[Refurbished post from the old blog.]
During a conversation with my folks, I was recounting a particularly amusing incident that had happened to mom and me, as we were migrating back to India.
Our last few years in Dubai were financially difficult for us, and because of a whole bunch of reasons, we had to come back in an amnesty. So to get our butts back to the motherland, we had to have our expired visas cancelled by the authorities. The process for this was not complicated, but it was separate for men and women. So one fine morning, mom and I went to the immigration department in Dubai to get our visas cancelled.
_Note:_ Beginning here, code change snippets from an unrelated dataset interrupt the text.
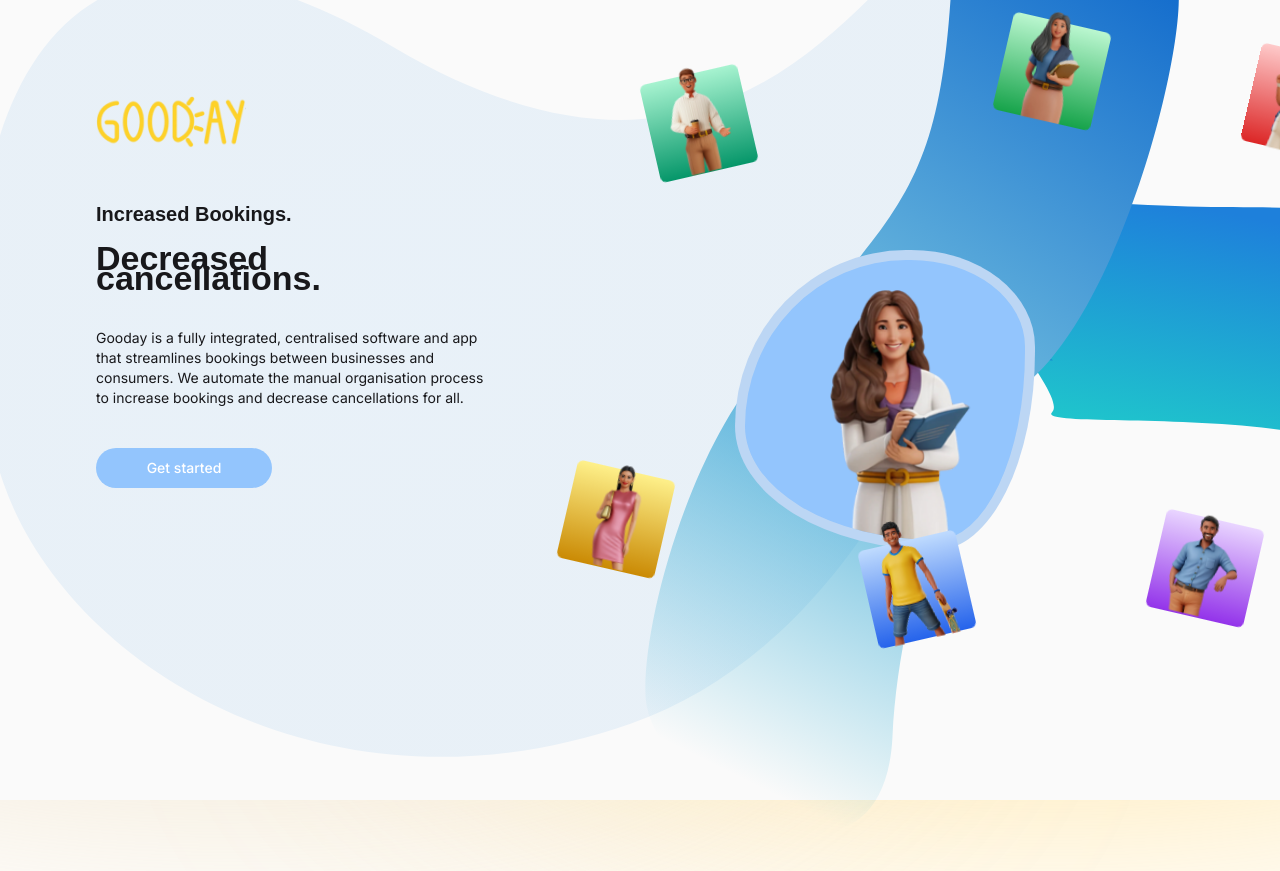
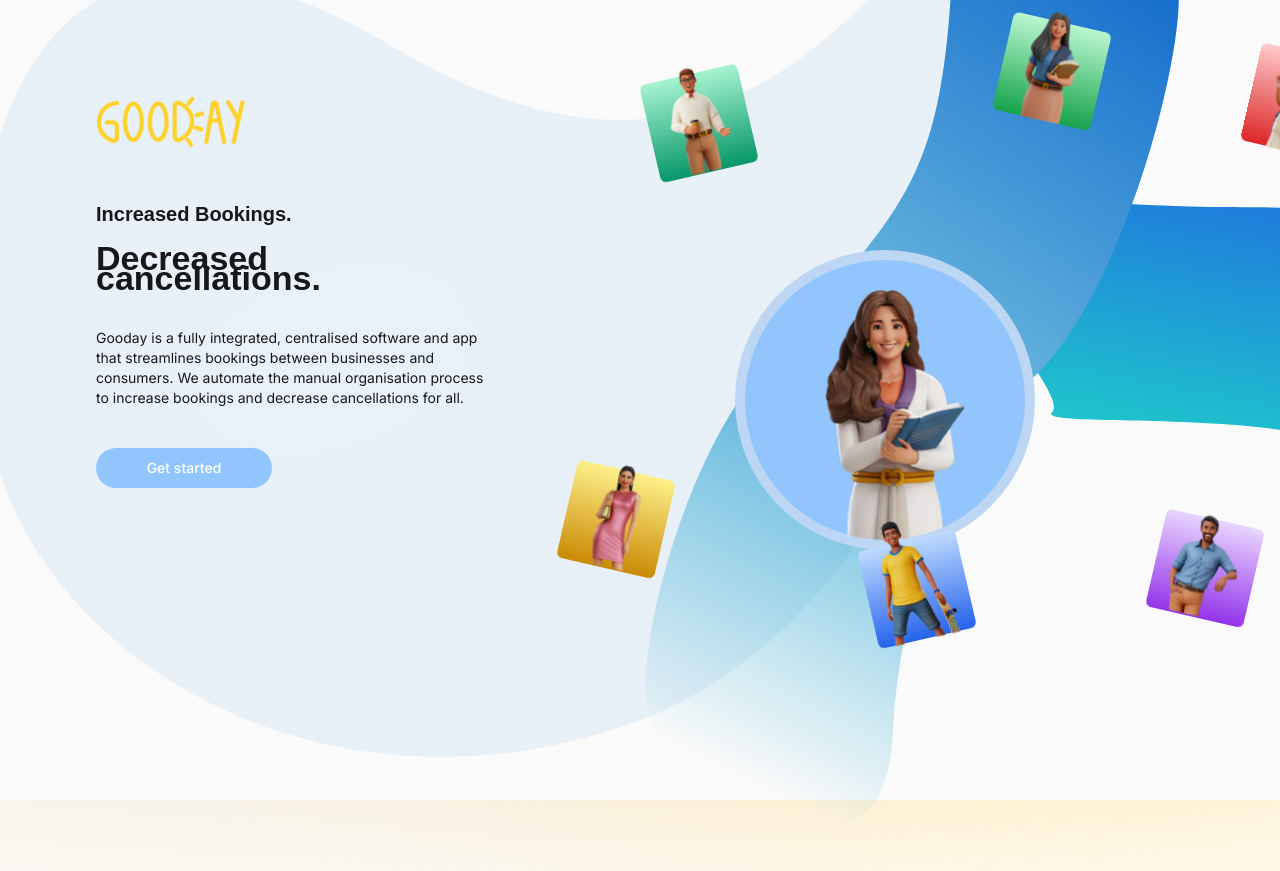
Before and after one commit to maplesoup1/gooday-own-contribution, a Next.js app: page / in a window 1280 px wide. Shown: the top 871 px of the page. Built offline with nearby package versions, Linux system fonts and the light colour scheme.

Commit message:
remove circle border animation

```diff
--- a/src/components/home/hero.tsx
+++ b/src/components/home/hero.tsx
@@ -66,7 +66,7 @@
       {/* right div */}
       <div className="flex flex-col justify-center items-center basis-2/3 z-40">
         <div className="absolute w-[300px] h-[300px]">
-          <div className="bg-blue-300 rounded-full w-full h-full absolute top-0 animate-border_animation border-[10px] border-gray-200 border-opacity-50 overflow-hidden">
+          <div className="bg-blue-300 rounded-full w-full h-full absolute top-0 border-[10px] border-gray-200 border-opacity-50 overflow-hidden">
           {character && (
             <motion.div
               className="box"
@@ -89,7 +89,7 @@
                 width={150}
                 height={150}
                 alt={character}
-                className="relative left-[85px] top-[30px]"
+                className="relative left-[80px] top-[30px]"
               />
             </motion.div>
           )}
--- a/tailwind.config.ts
+++ b/tailwind.config.ts
@@ -21,7 +21,6 @@
         lg: "var(--radius)",
         md: "calc(var(--radius) - 2px)",
         sm: "calc(var(--radius) - 4px)",
-		hero: '100% 100% 60% 70%/50% 30% 20% 40%'
       },
       colors: {
         background: "hsl(var(--background))",
```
Without meaning to be classist or full of myself, we didn’t fit the mould of the average defaulter. So basically when we were in line, we stood out like sore thumbs amongst the housemaids, gardeners, cleaners, and so on. We waited quietly in line, and I was holding passports clutched in my fist.
My passport was a modest 2 booklets, because I was only 19 at the time. Mom’s, on the other hand, had 4 booklets. Don’t even get me started on Dad’s passport. I was holding both passports together, when one of the surtas (cops) saw my hand and exclaimed loudly.
She called us up to the table, and asked with incredulity, “YOU two want amnesty?! And for God’s sake, HOW many of you are there?”
A little confused, I replied: “I have only two passports.”
She snorted: “These are just two passports? How long have you people lived here?”
Mom: “26 years.”
Her jaw literally dropped open. She halted the queue (hard to believe she was from UAE, she was behaving just like an Indian government official), and called her colleagues together.
They jabbered in Arabic for a while, examined the passports carefully. All I understood were the exclamations of astonishment. By this time, Mom and I were fighting to stay serious. The whole situation was ridiculous.
One of the cops turned to me and then said: “But you were born in Sharjah! You are a UAE national. Why the hell are you going back?”
We laughed, answered their questions and finished the formalities. It lightened up a considerably stressful day. We were guests in someone else’s country after all, nothing could change that.
Returning to India gave us peace. No visas, no hassles – as far as we were concerned. We settled down to our lives here. When my Dad moved to Goa, we followed, and after a long LONG time, the family was together again.
When I was in Pune, I heard a lot of nonsense about “Maharashtra for the Maharashtrians”. None of my contemporary Marathis subscribed to this philosophy. I figured they were uncouth and ridiculous people.
I visited Bangalore, where someone categorically told us that they wanted no more people to move to the state. WTF? (Just as an aside, I have Kannadiga blood in me too.)
But the worst was reserved for Goa. Up to this point, all this happened to OTHER people – at least in India. I still considered myself an Indian – after all, what choice do I have with my parentage?
Somebody in Goa called me a migrant. I was stunned. A migrant? Till I realised that the Goans don’t want us here. I considered settling down in Goa, but now I am completely against it. I don’t want to stay anywhere where I am not wanted.